Genetic engineering maybe a new technology but the principles behind it are not new since even more than 10 000 years ago farmers have already manipulated the genetic composition of their animals and plants. Selection method which involves the propagation of animals and plants that best suit specific environmental conditions was used for centuries in farming and it is also the principle behind genetic engineering.

The non- bioengineering associated farmers already ensured reproduction of animals and plants that have superior qualities through various breeding cycles. Bioengineering’s objectives is the same with these early and modern farmers – to be able to generate superior crops and animals.

The difference between genetic engineering and conventional breeding is that in conventional breeding which relies on phenotype-based selection it takes many generations and vast amount of time before the desired traits of animals and crops are produced. In genetic engineering on the other hand, manipulation of the genes of the parents will produce 1st generation offsprings that possesses the desired trait combinations (FAO, 2004, p. 9).

The guiding objective is thus the same between the conventional farming and farming that incorporates genetic engineering. What differs between the two is the means used to attain the objective and the amount of time consumed to achieve that objective.

Like any other up-and-coming technology innovations, biotechnology is also plunked by issues by which its advocates and the critics continue to debate about. One of these issues is the health safety of the consumers of biotechnology products.

Detractors of this technology emphasize the inadequacy of research studies conducted about the long-term and short-term effects of this technique (IPC, 2004). These people continuously ignore that like any other new technology, studies of the long- term and short-term impacts of the employment of biotechnology takes time to be accomplished. The present status of global hunger and malnutrition of the poor is already alarming.

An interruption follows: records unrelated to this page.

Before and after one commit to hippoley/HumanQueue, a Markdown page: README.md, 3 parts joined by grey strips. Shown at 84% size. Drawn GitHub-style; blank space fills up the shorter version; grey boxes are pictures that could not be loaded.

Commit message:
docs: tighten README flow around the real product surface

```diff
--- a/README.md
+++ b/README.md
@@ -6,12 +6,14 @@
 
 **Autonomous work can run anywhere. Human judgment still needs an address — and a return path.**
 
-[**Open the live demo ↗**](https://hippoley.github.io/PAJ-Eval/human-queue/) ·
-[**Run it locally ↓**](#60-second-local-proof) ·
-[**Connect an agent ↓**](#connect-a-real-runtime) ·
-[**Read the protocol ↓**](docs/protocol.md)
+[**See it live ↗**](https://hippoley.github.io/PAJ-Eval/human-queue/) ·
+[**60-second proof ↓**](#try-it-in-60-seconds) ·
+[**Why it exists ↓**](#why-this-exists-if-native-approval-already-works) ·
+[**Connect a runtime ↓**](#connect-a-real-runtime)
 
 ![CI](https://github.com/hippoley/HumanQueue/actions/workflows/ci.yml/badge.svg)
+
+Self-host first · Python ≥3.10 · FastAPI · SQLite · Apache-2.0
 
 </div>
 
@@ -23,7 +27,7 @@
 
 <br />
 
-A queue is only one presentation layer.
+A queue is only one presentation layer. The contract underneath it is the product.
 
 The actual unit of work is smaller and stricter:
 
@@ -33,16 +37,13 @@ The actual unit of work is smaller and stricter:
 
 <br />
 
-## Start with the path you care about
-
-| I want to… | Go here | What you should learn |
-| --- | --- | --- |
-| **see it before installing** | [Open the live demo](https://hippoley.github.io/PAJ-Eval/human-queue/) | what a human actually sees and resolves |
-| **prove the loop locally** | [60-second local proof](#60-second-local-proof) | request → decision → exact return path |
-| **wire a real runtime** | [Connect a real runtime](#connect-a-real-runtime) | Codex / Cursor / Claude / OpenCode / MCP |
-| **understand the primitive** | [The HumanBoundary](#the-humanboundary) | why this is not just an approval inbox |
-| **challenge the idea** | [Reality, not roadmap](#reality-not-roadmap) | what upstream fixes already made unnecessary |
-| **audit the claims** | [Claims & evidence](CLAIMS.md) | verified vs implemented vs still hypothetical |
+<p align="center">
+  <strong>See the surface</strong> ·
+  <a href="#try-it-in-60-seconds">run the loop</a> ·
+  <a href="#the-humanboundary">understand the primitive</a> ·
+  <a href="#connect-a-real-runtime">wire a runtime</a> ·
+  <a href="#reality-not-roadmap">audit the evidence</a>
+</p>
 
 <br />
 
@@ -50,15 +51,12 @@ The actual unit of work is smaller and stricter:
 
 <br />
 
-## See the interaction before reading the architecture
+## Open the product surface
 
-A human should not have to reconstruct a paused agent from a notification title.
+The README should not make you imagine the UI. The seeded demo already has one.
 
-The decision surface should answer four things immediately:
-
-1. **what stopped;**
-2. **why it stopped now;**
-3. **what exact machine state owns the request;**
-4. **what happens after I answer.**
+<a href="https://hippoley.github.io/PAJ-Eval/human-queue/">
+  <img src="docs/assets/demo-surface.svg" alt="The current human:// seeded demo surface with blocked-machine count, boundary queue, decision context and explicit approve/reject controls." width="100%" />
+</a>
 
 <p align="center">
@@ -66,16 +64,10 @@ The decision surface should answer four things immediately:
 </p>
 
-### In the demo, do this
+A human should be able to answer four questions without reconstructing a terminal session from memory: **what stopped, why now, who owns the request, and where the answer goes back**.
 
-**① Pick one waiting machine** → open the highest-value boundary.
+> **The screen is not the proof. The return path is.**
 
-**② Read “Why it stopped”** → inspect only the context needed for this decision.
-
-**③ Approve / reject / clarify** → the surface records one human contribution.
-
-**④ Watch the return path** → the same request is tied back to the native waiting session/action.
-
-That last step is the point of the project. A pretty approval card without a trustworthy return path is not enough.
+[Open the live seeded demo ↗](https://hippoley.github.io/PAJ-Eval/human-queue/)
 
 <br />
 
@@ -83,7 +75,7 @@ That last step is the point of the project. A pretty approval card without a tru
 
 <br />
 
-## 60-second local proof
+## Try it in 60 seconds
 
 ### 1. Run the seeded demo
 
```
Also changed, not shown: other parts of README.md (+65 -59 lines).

Do we have to wait for the problem to worsen before employing solutions like the incorporation of biotechnology to agriculture? The potential hazards posed by the application of biotechnology to agriculture can be searched for solutions but the lives that hunger and malnutrition dilemma took away will never be regained.